● Directions for this task
Print all the data that follows exactly, images excluded.

Provided material Start Marker

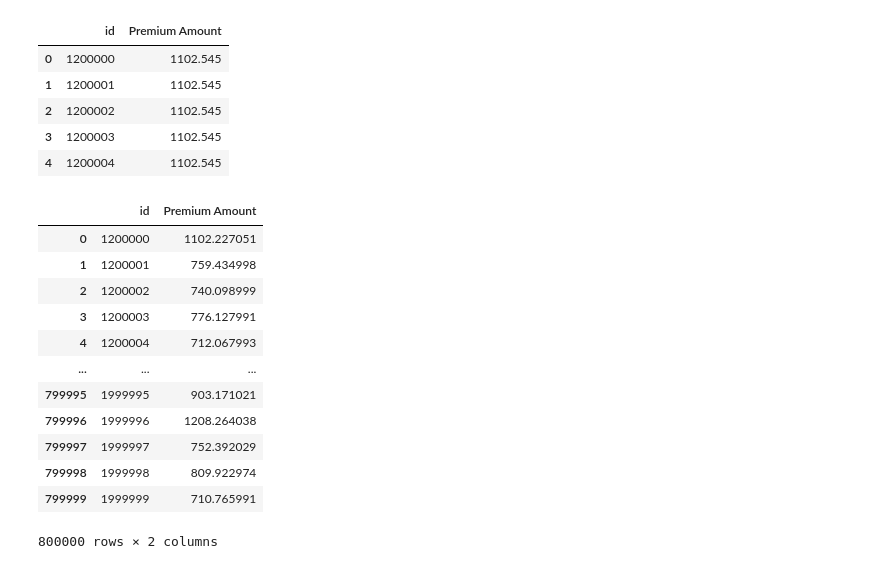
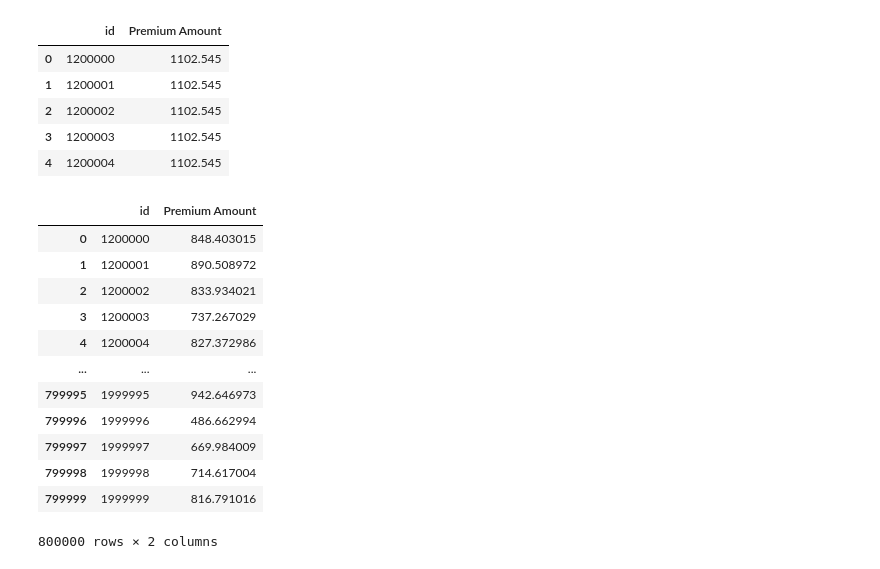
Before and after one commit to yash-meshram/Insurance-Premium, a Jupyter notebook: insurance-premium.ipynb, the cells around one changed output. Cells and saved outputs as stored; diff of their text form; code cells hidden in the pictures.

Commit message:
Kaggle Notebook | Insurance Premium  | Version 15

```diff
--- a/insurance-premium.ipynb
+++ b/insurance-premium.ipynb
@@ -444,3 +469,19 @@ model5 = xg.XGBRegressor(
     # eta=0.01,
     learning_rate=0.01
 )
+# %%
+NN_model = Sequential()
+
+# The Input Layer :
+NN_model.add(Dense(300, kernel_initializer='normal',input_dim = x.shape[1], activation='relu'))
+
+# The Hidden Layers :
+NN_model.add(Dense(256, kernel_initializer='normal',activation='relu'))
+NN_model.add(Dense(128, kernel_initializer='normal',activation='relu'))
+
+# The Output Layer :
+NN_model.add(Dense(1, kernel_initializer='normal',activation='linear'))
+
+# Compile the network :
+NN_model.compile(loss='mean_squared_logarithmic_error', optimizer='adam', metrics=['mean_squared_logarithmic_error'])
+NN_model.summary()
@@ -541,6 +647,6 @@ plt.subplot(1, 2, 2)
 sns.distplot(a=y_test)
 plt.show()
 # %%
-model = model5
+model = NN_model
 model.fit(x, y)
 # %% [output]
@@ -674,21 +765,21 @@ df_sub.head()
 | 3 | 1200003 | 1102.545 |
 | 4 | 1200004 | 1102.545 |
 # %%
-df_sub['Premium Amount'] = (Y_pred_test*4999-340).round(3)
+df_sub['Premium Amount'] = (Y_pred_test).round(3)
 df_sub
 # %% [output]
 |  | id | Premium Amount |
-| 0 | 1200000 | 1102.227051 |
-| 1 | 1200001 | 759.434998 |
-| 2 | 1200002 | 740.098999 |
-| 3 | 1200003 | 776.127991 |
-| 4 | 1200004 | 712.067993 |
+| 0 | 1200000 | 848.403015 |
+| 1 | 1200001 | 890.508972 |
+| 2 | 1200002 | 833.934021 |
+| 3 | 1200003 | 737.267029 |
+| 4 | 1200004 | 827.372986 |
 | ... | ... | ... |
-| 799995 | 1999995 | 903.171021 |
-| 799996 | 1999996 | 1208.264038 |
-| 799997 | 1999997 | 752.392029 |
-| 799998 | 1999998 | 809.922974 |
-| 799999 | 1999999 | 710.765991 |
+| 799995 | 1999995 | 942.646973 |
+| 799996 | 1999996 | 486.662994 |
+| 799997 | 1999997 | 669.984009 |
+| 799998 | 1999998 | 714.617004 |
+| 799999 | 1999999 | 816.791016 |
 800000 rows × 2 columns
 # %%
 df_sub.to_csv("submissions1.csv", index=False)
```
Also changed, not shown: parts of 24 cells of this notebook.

Provided material End Marker

● Reply
Before and after one commit to yash-meshram/Insurance-Premium, a Jupyter notebook: insurance-premium.ipynb, the cells around one changed output. Cells and saved outputs as stored; diff of their text form; code cells hidden in the pictures.

Commit message:
Kaggle Notebook | Insurance Premium  | Version 15

```diff
--- a/insurance-premium.ipynb
+++ b/insurance-premium.ipynb
@@ -444,3 +469,19 @@ model5 = xg.XGBRegressor(
     # eta=0.01,
     learning_rate=0.01
 )
+# %%
+NN_model = Sequential()
+
+# The Input Layer :
+NN_model.add(Dense(300, kernel_initializer='normal',input_dim = x.shape[1], activation='relu'))
+
+# The Hidden Layers :
+NN_model.add(Dense(256, kernel_initializer='normal',activation='relu'))
+NN_model.add(Dense(128, kernel_initializer='normal',activation='relu'))
+
+# The Output Layer :
+NN_model.add(Dense(1, kernel_initializer='normal',activation='linear'))
+
+# Compile the network :
+NN_model.compile(loss='mean_squared_logarithmic_error', optimizer='adam', metrics=['mean_squared_logarithmic_error'])
+NN_model.summary()
@@ -541,6 +647,6 @@ plt.subplot(1, 2, 2)
 sns.distplot(a=y_test)
 plt.show()
 # %%
-model = model5
+model = NN_model
 model.fit(x, y)
 # %% [output]
@@ -674,21 +765,21 @@ df_sub.head()
 | 3 | 1200003 | 1102.545 |
 | 4 | 1200004 | 1102.545 |
 # %%
-df_sub['Premium Amount'] = (Y_pred_test*4999-340).round(3)
+df_sub['Premium Amount'] = (Y_pred_test).round(3)
 df_sub
 # %% [output]
 |  | id | Premium Amount |
-| 0 | 1200000 | 1102.227051 |
-| 1 | 1200001 | 759.434998 |
-| 2 | 1200002 | 740.098999 |
-| 3 | 1200003 | 776.127991 |
-| 4 | 1200004 | 712.067993 |
+| 0 | 1200000 | 848.403015 |
+| 1 | 1200001 | 890.508972 |
+| 2 | 1200002 | 833.934021 |
+| 3 | 1200003 | 737.267029 |
+| 4 | 1200004 | 827.372986 |
 | ... | ... | ... |
-| 799995 | 1999995 | 903.171021 |
-| 799996 | 1999996 | 1208.264038 |
-| 799997 | 1999997 | 752.392029 |
-| 799998 | 1999998 | 809.922974 |
-| 799999 | 1999999 | 710.765991 |
+| 799995 | 1999995 | 942.646973 |
+| 799996 | 1999996 | 486.662994 |
+| 799997 | 1999997 | 669.984009 |
+| 799998 | 1999998 | 714.617004 |
+| 799999 | 1999999 | 816.791016 |
 800000 rows × 2 columns
 # %%
 df_sub.to_csv("submissions1.csv", index=False)
```
Also changed, not shown: parts of 24 cells of this notebook.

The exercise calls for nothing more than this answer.